The identification of the genes that determine sex will also allow breeders to more efficiently develop and produce valuable hybrid asparagus plants.
“In addition to more rapid identification of sex genotypes, our collaborators are now able to manipulate the asparagus Y chromosome to convert males to females or hermaphrodites,” Leebens-Mack said.
“In the near future, breeders will be able to cross whatever lines they want, without having to look within a particular line for the female that has one set of characteristics, and in another line for a male with complementary traits.”
The diversity of sexual systems in plants has sparked questions since the days of Charles Darwin, while Danish geneticist Mogens Westergaard proposed a two-gene model for the origin of sex chromosomes in the early 20th century. However, the theory was impossible to test using human and mammal sex chromosomes as the divergence of the X and Y chromosomes occurred millions of years ago.
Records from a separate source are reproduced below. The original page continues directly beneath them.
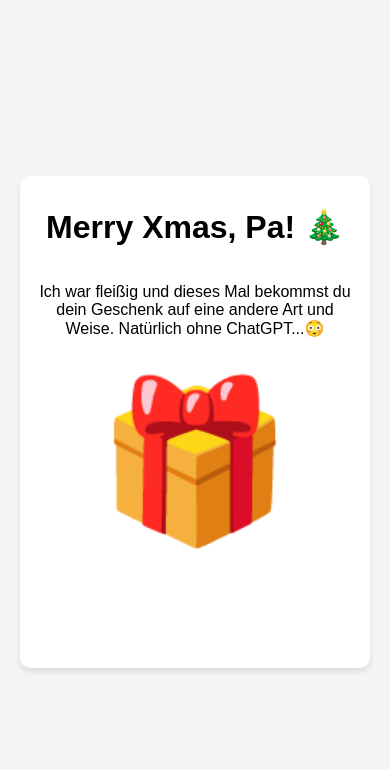
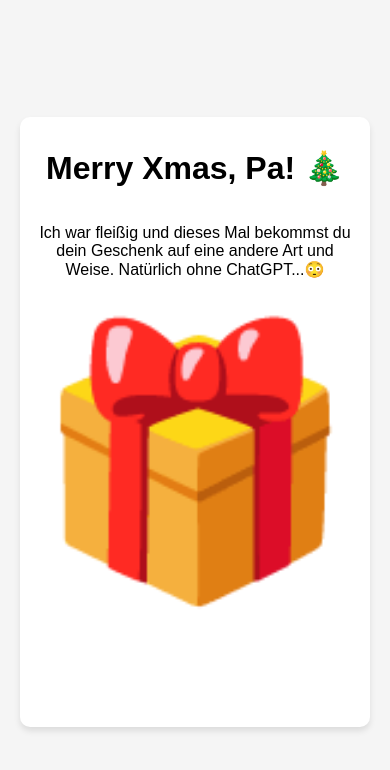
Before and after one commit to mae22840/Weihnachtsgeschenk, a plain HTML site: page index.html in a window 390 px wide. Drawn offline with Linux system fonts and the light colour scheme.

Commit message:
gift2 index.html

```diff
--- a/index.html
+++ b/index.html
@@ -102,7 +102,7 @@
     /* Medienabfrage für kleinere Bildschirme (Mobile) */
     @media (max-width: 768px) {
       .gift-box {
-        font-size: 150px; /* Größeres Geschenk auf mobilen Geräten */
+        font-size: 250px; /* Größeres Geschenk auf mobilen Geräten */
       }
       .gif-container {
         transform: scale(0.75); /* Verkleinert das GIF etwas */
```
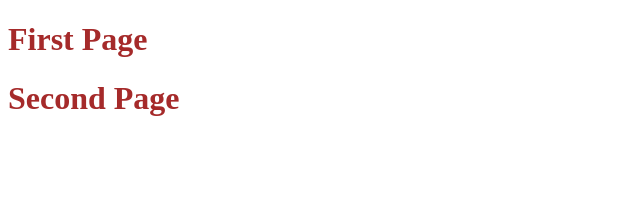
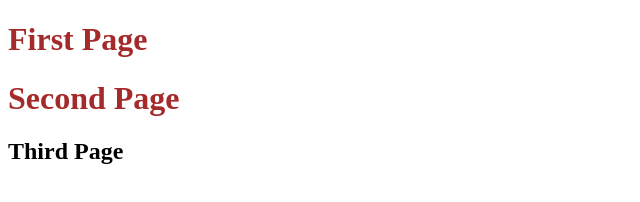
Before and after one commit to Vineela-Bhupani/Rode-Application, a plain HTML site: page rode/Git Tutorial/first.html in a window 1280 px wide. Shown: the whole page, without its empty margins (0-640 px from the left). Drawn offline with Linux system fonts and the light colour scheme.

Commit message:
Added Third Page

```diff
--- a/rode/Git Tutorial/first.html
+++ b/rode/Git Tutorial/first.html
@@ -9,5 +9,6 @@
   <body>
     <h1>First Page</h1>
     <h1>Second Page</h1>
+    <h2>Third Page</h2>
   </body>
 </html>
```
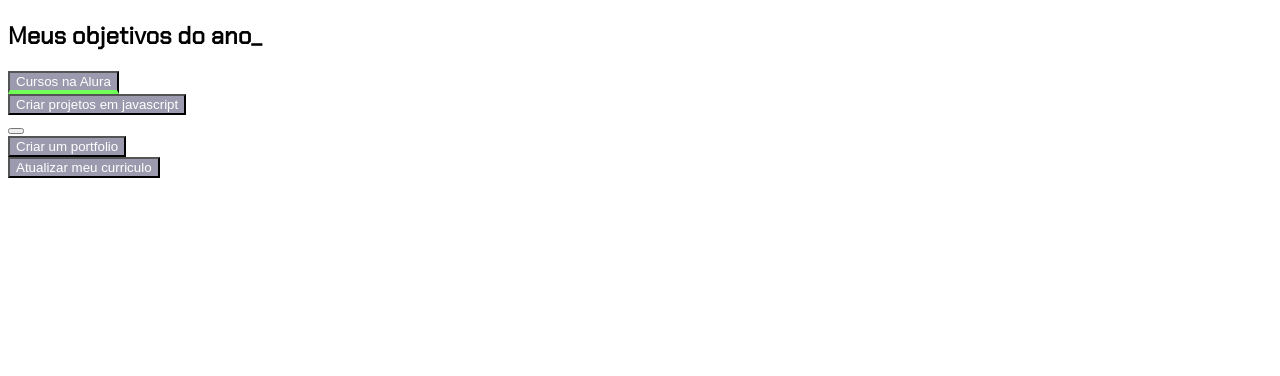
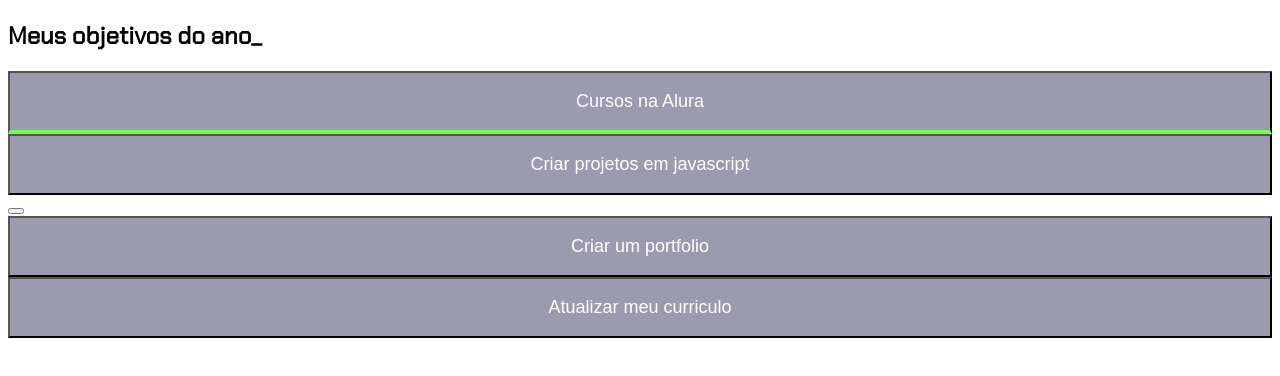
Before and after one commit to analuiza7/projeto-de-vida, a plain HTML site: page index.html in a window 1280 px wide. Drawn offline with Linux system fonts and the light colour scheme.

Commit message:
Update style.css

```diff
--- a/style.css
+++ b/style.css
@@ -26,3 +26,9 @@ body {
   background-color: var(--botao-inativo);
   color: var(--branco);
   display:flex;
+  justify-content: center;
+  padding: 1em;
+  font-size: 18px;
+  align-items: center;
+  width: 100%;
+}
```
But the origin of separate sexes and sex chromosomes is more recent for flowering plants like asparagus, which enabled the team to test Westergaard’s two-gene model while also aiding crop breeding programs.
As predicted by Westergaard, and others, the connection between a gene necessary for male function and a gene that stunts the development of female organs on a small part of the Y chromosome did in fact spark the evolution of asparagus sex chromosomes.
“Over the last hundred years, evolutionary biologists have hypothesized several ways that a regular pair of chromosomes can evolve into an X and Y pair that determine sex,” said lead author Alex Harkess, a former doctoral student at Leebens-Mack’s lab.
“Our work confirms one of these hypotheses, showing that a sex chromosome pair can evolve by mutations in just two genes – one that influences pollen (male) development, and one that influences pistil (female) development.”